#### [YOUR ASSIGNMENT]
Quote the entries below from the line with "HTTP POST /rpc/getEntries" through the line with "else Validation Success", both ends included, and only those lines.

Segment Start: RECORDS PROVIDED

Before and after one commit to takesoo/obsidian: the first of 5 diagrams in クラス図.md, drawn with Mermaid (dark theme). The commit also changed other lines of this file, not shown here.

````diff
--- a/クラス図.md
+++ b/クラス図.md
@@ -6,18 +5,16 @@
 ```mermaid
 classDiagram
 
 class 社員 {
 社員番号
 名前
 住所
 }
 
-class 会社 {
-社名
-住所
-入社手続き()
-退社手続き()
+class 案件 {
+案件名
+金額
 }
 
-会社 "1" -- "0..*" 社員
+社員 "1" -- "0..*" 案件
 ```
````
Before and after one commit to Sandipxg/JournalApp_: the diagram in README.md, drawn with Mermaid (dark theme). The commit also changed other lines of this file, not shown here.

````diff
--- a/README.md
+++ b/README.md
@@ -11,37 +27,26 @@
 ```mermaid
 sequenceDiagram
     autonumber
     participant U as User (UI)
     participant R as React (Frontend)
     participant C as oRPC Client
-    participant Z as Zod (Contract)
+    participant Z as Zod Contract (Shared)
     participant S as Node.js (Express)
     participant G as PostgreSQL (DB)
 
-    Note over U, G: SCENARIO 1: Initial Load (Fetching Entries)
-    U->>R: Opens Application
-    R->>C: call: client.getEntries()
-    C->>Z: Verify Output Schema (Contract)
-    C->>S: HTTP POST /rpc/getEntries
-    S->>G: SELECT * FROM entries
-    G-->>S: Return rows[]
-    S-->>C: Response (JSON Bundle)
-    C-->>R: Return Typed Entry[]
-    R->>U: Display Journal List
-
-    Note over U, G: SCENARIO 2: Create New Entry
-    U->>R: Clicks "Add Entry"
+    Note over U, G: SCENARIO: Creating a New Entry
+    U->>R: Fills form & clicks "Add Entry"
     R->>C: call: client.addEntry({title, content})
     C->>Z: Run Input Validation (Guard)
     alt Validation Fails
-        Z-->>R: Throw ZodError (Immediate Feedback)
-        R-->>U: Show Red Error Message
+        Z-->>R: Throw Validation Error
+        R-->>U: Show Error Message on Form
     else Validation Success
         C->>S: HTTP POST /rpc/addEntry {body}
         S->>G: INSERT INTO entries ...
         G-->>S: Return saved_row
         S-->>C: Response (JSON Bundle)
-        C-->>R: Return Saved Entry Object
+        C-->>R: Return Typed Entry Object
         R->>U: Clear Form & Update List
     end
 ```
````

Segment End: RECORDS PROVIDED
Segment Start: RECORDS PROVIDED

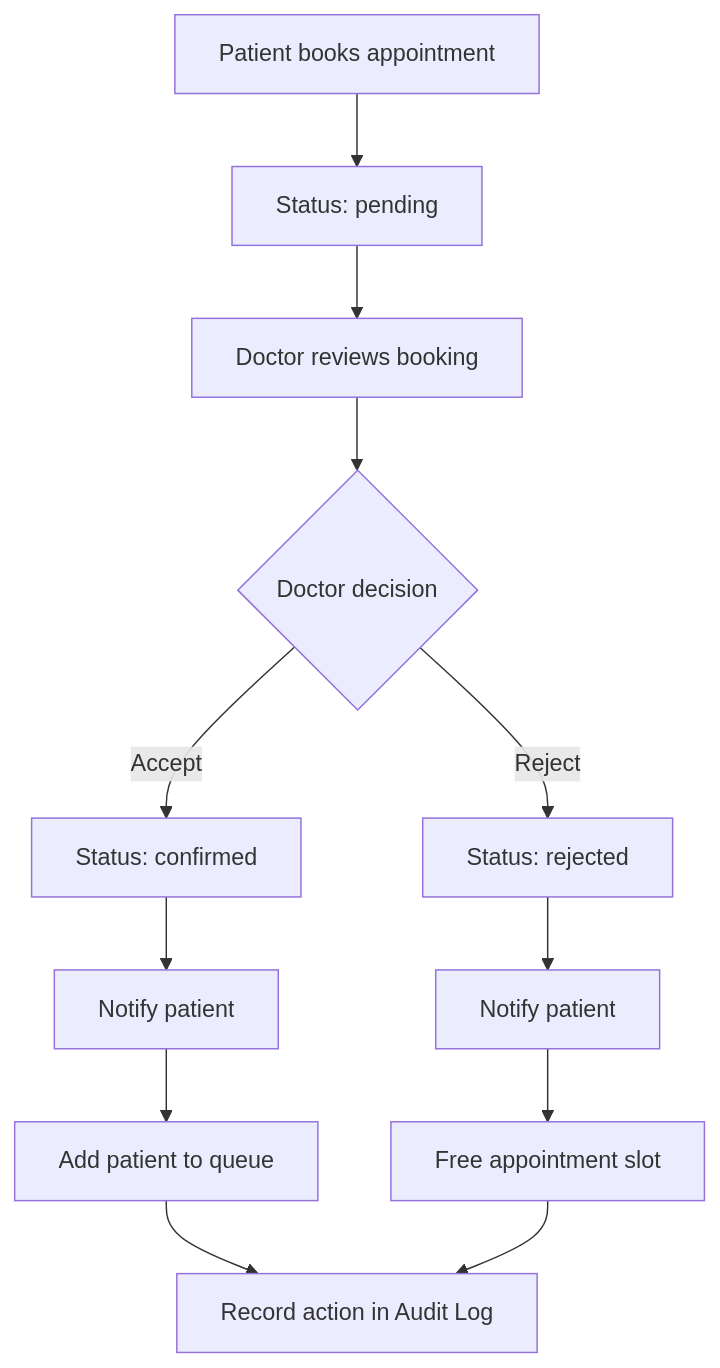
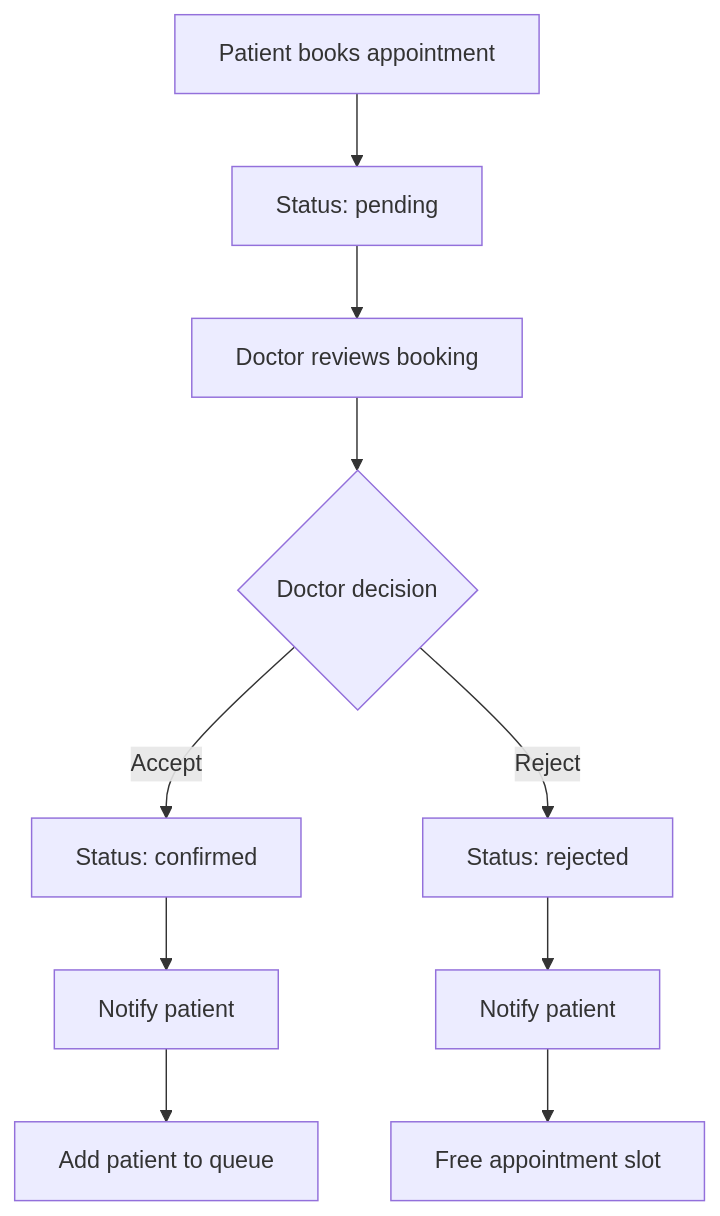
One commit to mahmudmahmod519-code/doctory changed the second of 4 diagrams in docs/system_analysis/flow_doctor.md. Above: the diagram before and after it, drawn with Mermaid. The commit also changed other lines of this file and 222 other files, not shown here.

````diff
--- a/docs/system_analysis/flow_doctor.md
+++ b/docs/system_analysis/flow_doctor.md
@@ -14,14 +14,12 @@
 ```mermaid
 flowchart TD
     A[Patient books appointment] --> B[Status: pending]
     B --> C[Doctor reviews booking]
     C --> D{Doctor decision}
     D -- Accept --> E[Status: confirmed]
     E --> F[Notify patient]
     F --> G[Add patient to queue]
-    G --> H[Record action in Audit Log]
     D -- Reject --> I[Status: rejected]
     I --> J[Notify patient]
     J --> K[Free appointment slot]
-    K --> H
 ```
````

Segment End: RECORDS PROVIDED

#### [RESULT FOR THIS EXERCISE]
-    C->>S: HTTP POST /rpc/getEntries
-    S->>G: SELECT * FROM entries
-    G-->>S: Return rows[]
-    S-->>C: Response (JSON Bundle)
-    C-->>R: Return Typed Entry[]
-    R->>U: Display Journal List
-
-    Note over U, G: SCENARIO 2: Create New Entry
-    U->>R: Clicks "Add Entry"
+    Note over U, G: SCENARIO: Creating a New Entry
+    U->>R: Fills form & clicks "Add Entry"
     R->>C: call: client.addEntry({title, content})
     C->>Z: Run Input Validation (Guard)
     alt Validation Fails
-        Z-->>R: Throw ZodError (Immediate Feedback)
-        R-->>U: Show Red Error Message
+        Z-->>R: Throw Validation Error
+        R-->>U: Show Error Message on Form
     else Validation Success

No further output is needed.